● **About this task**: Retype the whole listing, character for character.

[[ Material for the task, beginning ]]

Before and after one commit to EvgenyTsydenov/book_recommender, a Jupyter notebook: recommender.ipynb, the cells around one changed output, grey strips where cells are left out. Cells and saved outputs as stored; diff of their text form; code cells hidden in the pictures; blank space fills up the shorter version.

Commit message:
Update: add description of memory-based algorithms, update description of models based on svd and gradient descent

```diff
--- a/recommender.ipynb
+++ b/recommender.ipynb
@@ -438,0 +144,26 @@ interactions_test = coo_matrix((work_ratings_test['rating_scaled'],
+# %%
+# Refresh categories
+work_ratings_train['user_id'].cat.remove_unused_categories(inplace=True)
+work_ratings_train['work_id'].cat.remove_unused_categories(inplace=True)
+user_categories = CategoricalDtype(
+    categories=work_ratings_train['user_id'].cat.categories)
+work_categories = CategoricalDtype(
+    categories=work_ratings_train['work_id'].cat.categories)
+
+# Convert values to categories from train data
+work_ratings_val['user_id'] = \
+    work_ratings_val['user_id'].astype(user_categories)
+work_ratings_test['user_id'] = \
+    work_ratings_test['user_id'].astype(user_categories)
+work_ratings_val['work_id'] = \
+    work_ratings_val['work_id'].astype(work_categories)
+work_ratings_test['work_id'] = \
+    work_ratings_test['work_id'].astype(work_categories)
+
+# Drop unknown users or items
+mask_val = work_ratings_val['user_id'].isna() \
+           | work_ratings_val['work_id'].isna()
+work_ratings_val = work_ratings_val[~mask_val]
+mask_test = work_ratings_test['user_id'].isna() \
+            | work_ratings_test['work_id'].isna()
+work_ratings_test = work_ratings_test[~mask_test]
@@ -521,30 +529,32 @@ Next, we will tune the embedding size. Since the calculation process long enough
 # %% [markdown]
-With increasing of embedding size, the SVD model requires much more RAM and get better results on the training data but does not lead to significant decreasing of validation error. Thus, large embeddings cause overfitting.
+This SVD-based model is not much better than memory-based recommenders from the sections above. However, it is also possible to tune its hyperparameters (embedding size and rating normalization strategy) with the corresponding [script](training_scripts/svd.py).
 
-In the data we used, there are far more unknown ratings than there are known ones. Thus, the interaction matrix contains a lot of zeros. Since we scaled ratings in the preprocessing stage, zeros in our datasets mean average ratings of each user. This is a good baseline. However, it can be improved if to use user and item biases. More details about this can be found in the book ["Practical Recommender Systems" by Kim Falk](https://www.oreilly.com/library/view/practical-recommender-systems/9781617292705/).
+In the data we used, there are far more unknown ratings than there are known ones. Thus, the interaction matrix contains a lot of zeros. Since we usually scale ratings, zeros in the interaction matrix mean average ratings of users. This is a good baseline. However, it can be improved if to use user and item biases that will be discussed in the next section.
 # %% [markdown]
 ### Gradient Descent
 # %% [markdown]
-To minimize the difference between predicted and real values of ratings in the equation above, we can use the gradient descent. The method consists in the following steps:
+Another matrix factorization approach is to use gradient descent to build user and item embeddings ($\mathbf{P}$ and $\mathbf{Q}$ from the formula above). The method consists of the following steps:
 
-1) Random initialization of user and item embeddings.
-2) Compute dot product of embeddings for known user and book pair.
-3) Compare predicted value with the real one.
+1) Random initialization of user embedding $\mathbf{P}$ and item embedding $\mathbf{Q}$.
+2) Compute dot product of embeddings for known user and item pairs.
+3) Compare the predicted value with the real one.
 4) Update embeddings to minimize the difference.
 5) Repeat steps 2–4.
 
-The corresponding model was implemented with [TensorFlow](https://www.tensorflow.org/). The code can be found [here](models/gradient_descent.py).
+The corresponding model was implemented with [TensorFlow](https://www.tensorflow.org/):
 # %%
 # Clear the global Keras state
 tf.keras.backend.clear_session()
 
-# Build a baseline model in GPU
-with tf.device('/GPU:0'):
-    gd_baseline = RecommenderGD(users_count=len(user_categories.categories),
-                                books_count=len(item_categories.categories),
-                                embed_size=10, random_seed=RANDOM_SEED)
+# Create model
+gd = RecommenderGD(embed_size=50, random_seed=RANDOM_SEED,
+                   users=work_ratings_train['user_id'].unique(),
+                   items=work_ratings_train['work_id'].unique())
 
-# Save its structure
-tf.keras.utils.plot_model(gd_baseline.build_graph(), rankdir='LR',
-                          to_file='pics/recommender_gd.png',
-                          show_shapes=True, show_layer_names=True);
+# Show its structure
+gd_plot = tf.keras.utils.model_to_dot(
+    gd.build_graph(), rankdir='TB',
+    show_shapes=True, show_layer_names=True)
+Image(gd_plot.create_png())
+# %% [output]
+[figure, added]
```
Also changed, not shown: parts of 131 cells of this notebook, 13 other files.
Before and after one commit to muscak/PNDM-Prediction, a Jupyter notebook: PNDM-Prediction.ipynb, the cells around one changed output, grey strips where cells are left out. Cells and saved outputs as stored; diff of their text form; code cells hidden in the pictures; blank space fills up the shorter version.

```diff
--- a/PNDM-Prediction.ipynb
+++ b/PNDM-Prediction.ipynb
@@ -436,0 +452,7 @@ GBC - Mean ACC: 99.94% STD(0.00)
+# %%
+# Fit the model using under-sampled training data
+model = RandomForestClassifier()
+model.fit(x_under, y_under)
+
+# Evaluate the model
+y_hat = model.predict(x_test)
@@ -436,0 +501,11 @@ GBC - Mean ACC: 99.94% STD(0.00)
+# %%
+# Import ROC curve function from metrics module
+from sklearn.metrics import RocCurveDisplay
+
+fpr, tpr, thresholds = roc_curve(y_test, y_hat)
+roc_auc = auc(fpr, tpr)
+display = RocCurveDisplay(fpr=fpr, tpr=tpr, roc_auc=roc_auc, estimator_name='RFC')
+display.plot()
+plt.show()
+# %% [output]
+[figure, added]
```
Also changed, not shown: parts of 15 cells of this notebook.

[[ Material for the task, end ]]

● **Result of this task**:
Before and after one commit to EvgenyTsydenov/book_recommender, a Jupyter notebook: recommender.ipynb, the cells around one changed output, grey strips where cells are left out. Cells and saved outputs as stored; diff of their text form; code cells hidden in the pictures; blank space fills up the shorter version.

Commit message:
Update: add description of memory-based algorithms, update description of models based on svd and gradient descent

```diff
--- a/recommender.ipynb
+++ b/recommender.ipynb
@@ -438,0 +144,26 @@ interactions_test = coo_matrix((work_ratings_test['rating_scaled'],
+# %%
+# Refresh categories
+work_ratings_train['user_id'].cat.remove_unused_categories(inplace=True)
+work_ratings_train['work_id'].cat.remove_unused_categories(inplace=True)
+user_categories = CategoricalDtype(
+    categories=work_ratings_train['user_id'].cat.categories)
+work_categories = CategoricalDtype(
+    categories=work_ratings_train['work_id'].cat.categories)
+
+# Convert values to categories from train data
+work_ratings_val['user_id'] = \
+    work_ratings_val['user_id'].astype(user_categories)
+work_ratings_test['user_id'] = \
+    work_ratings_test['user_id'].astype(user_categories)
+work_ratings_val['work_id'] = \
+    work_ratings_val['work_id'].astype(work_categories)
+work_ratings_test['work_id'] = \
+    work_ratings_test['work_id'].astype(work_categories)
+
+# Drop unknown users or items
+mask_val = work_ratings_val['user_id'].isna() \
+           | work_ratings_val['work_id'].isna()
+work_ratings_val = work_ratings_val[~mask_val]
+mask_test = work_ratings_test['user_id'].isna() \
+            | work_ratings_test['work_id'].isna()
+work_ratings_test = work_ratings_test[~mask_test]
@@ -521,30 +529,32 @@ Next, we will tune the embedding size. Since the calculation process long enough
 # %% [markdown]
-With increasing of embedding size, the SVD model requires much more RAM and get better results on the training data but does not lead to significant decreasing of validation error. Thus, large embeddings cause overfitting.
+This SVD-based model is not much better than memory-based recommenders from the sections above. However, it is also possible to tune its hyperparameters (embedding size and rating normalization strategy) with the corresponding [script](training_scripts/svd.py).
 
-In the data we used, there are far more unknown ratings than there are known ones. Thus, the interaction matrix contains a lot of zeros. Since we scaled ratings in the preprocessing stage, zeros in our datasets mean average ratings of each user. This is a good baseline. However, it can be improved if to use user and item biases. More details about this can be found in the book ["Practical Recommender Systems" by Kim Falk](https://www.oreilly.com/library/view/practical-recommender-systems/9781617292705/).
+In the data we used, there are far more unknown ratings than there are known ones. Thus, the interaction matrix contains a lot of zeros. Since we usually scale ratings, zeros in the interaction matrix mean average ratings of users. This is a good baseline. However, it can be improved if to use user and item biases that will be discussed in the next section.
 # %% [markdown]
 ### Gradient Descent
 # %% [markdown]
-To minimize the difference between predicted and real values of ratings in the equation above, we can use the gradient descent. The method consists in the following steps:
+Another matrix factorization approach is to use gradient descent to build user and item embeddings ($\mathbf{P}$ and $\mathbf{Q}$ from the formula above). The method consists of the following steps:
 
-1) Random initialization of user and item embeddings.
-2) Compute dot product of embeddings for known user and book pair.
-3) Compare predicted value with the real one.
+1) Random initialization of user embedding $\mathbf{P}$ and item embedding $\mathbf{Q}$.
+2) Compute dot product of embeddings for known user and item pairs.
+3) Compare the predicted value with the real one.
 4) Update embeddings to minimize the difference.
 5) Repeat steps 2–4.
 
-The corresponding model was implemented with [TensorFlow](https://www.tensorflow.org/). The code can be found [here](models/gradient_descent.py).
+The corresponding model was implemented with [TensorFlow](https://www.tensorflow.org/):
 # %%
 # Clear the global Keras state
 tf.keras.backend.clear_session()
 
-# Build a baseline model in GPU
-with tf.device('/GPU:0'):
-    gd_baseline = RecommenderGD(users_count=len(user_categories.categories),
-                                books_count=len(item_categories.categories),
-                                embed_size=10, random_seed=RANDOM_SEED)
+# Create model
+gd = RecommenderGD(embed_size=50, random_seed=RANDOM_SEED,
+                   users=work_ratings_train['user_id'].unique(),
+                   items=work_ratings_train['work_id'].unique())
 
-# Save its structure
-tf.keras.utils.plot_model(gd_baseline.build_graph(), rankdir='LR',
-                          to_file='pics/recommender_gd.png',
-                          show_shapes=True, show_layer_names=True);
+# Show its structure
+gd_plot = tf.keras.utils.model_to_dot(
+    gd.build_graph(), rankdir='TB',
+    show_shapes=True, show_layer_names=True)
+Image(gd_plot.create_png())
+# %% [output]
+[figure, added]
```
Also changed, not shown: parts of 131 cells of this notebook, 13 other files.
Before and after one commit to muscak/PNDM-Prediction, a Jupyter notebook: PNDM-Prediction.ipynb, the cells around one changed output, grey strips where cells are left out. Cells and saved outputs as stored; diff of their text form; code cells hidden in the pictures; blank space fills up the shorter version.

```diff
--- a/PNDM-Prediction.ipynb
+++ b/PNDM-Prediction.ipynb
@@ -436,0 +452,7 @@ GBC - Mean ACC: 99.94% STD(0.00)
+# %%
+# Fit the model using under-sampled training data
+model = RandomForestClassifier()
+model.fit(x_under, y_under)
+
+# Evaluate the model
+y_hat = model.predict(x_test)
@@ -436,0 +501,11 @@ GBC - Mean ACC: 99.94% STD(0.00)
+# %%
+# Import ROC curve function from metrics module
+from sklearn.metrics import RocCurveDisplay
+
+fpr, tpr, thresholds = roc_curve(y_test, y_hat)
+roc_auc = auc(fpr, tpr)
+display = RocCurveDisplay(fpr=fpr, tpr=tpr, roc_auc=roc_auc, estimator_name='RFC')
+display.plot()
+plt.show()
+# %% [output]
+[figure, added]
```
Also changed, not shown: parts of 15 cells of this notebook.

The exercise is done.